Discovering the Cost of Things

We are often been amazed by how little students know about how much life costs. Internet research leads to those "aha" moments where students suddenly realize that their dreams of having a new car, their own apartment and a big entertainment budget after graduation may not be possible.

Here are a few hands-on activities to help students discover the "cost of living:"
 
Check out the upcoming NGPF Webinar:

Teach about Paying For College through Student-Centered Projects and Activities

December 17th 


 
 

Register for this free NGPF webinar here 


Attend this webinar and you WILL: 

(1) Learn how to explain the many different payment options for college (grants, scholarships, loans) and give students the skills to find that "free money." 

(2) Preview our most popular and best designed projects, activities, and case studies on paying for college (including net price vs. sticker price, navigating the FAFSA, and reading a Student Aid Report). 

(3) Access the tools to begin creating your own high quality activities around paying for college. 

Community Activity
Next Gen Personal Finance actively supports the financial literacy community through workshops, sponsorships of conferences and teacher professional development events.

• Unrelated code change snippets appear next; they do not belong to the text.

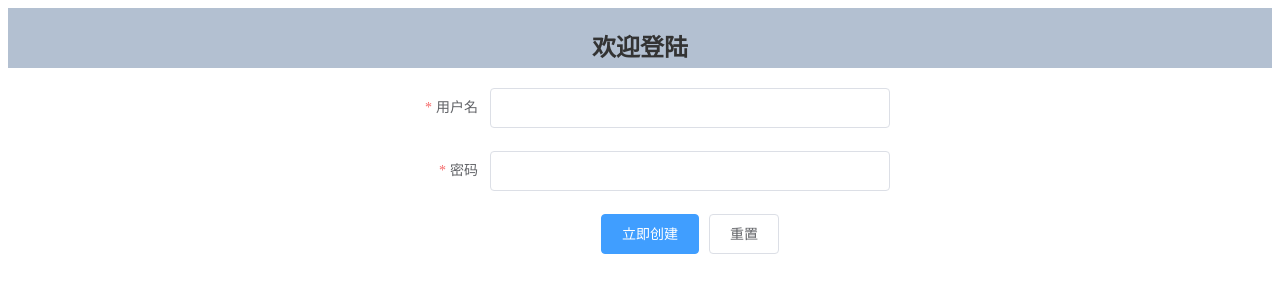
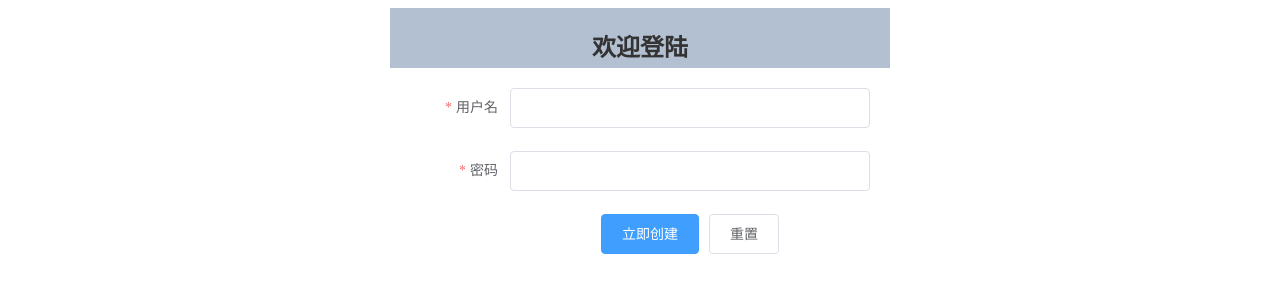
Before and after one commit to yang-xiaokai/vue, a Vue app: page /login in a window 1280 px wide. Shown: the top 300 px of the page. Built offline with nearby package versions, Linux system fonts and the light colour scheme.

Commit message:
首次提交

```diff
--- a/src/views/Login.vue
+++ b/src/views/Login.vue
@@ -1,6 +1,6 @@
 <template>
     <div>
-        <el-container>
+        <el-container class="elc">
             <el-header>
                 <h1 class="logo">欢迎登陆</h1>
             </el-header>
@@ -101,5 +101,9 @@ export default {
       max-width: 500px;
       margin: 0 auto;
   }
+  .elc{
+    max-width: 500px;
+    margin: 0 auto;
+  }
 
 </style>
```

See below for a representative sample of events that we attended in 2015.  

In 2016, we are committing $25,000 to support teacher professional development. If you organize or attend a workshop and are looking for sponsors, please let me know by emailing me at
tim@nextgenpersonalfinance.org

2015 Events
  • November 18-20, 2015: AFCPE Conference (Jacksonville, FL)
  • November 20-21: FBLA - Fall National Leadership Conference (Baltimore, MD)
  • November 6, 2015: JumpStart National Educator Conference (National Harbor, MD)
  • October 22, 2015: Moolah Palooza: Financial Literacy Educator Fest (Edinburg, TX)
  • October 7, 2015: Council for Economic Education (St. Petersburg, FL)
  • August 10, 2015: Financial Beginnings Financial Literacy Conference (Portland, OR)
  • July 30, 2015: California Financial Literacy Summit (San Jose, California)
  • June - July, 2015: Summer Bridge Personal Finance at Eastside Prep. (East Palo Alto, California)
  • June 28, 2015:  FBLA National Leadership Conference (Chicago, IL)
  • June 28, 2015:  National Summit on Collegiate Financial Wellness (Bloomington, IN)
  • June 22, 2015:  Summit Public Schools Summer Challenge Course (San Francisco area)

Follow Us on Social Media

Twitter
Facebook
Google Plus
Pinterest

Share this Newsletter

Tweet
Share
+1
Forward
Copyright © 2015 Next Gen Personal Finance, All rights reserved.


unsubscribe from this list    update subscription preferences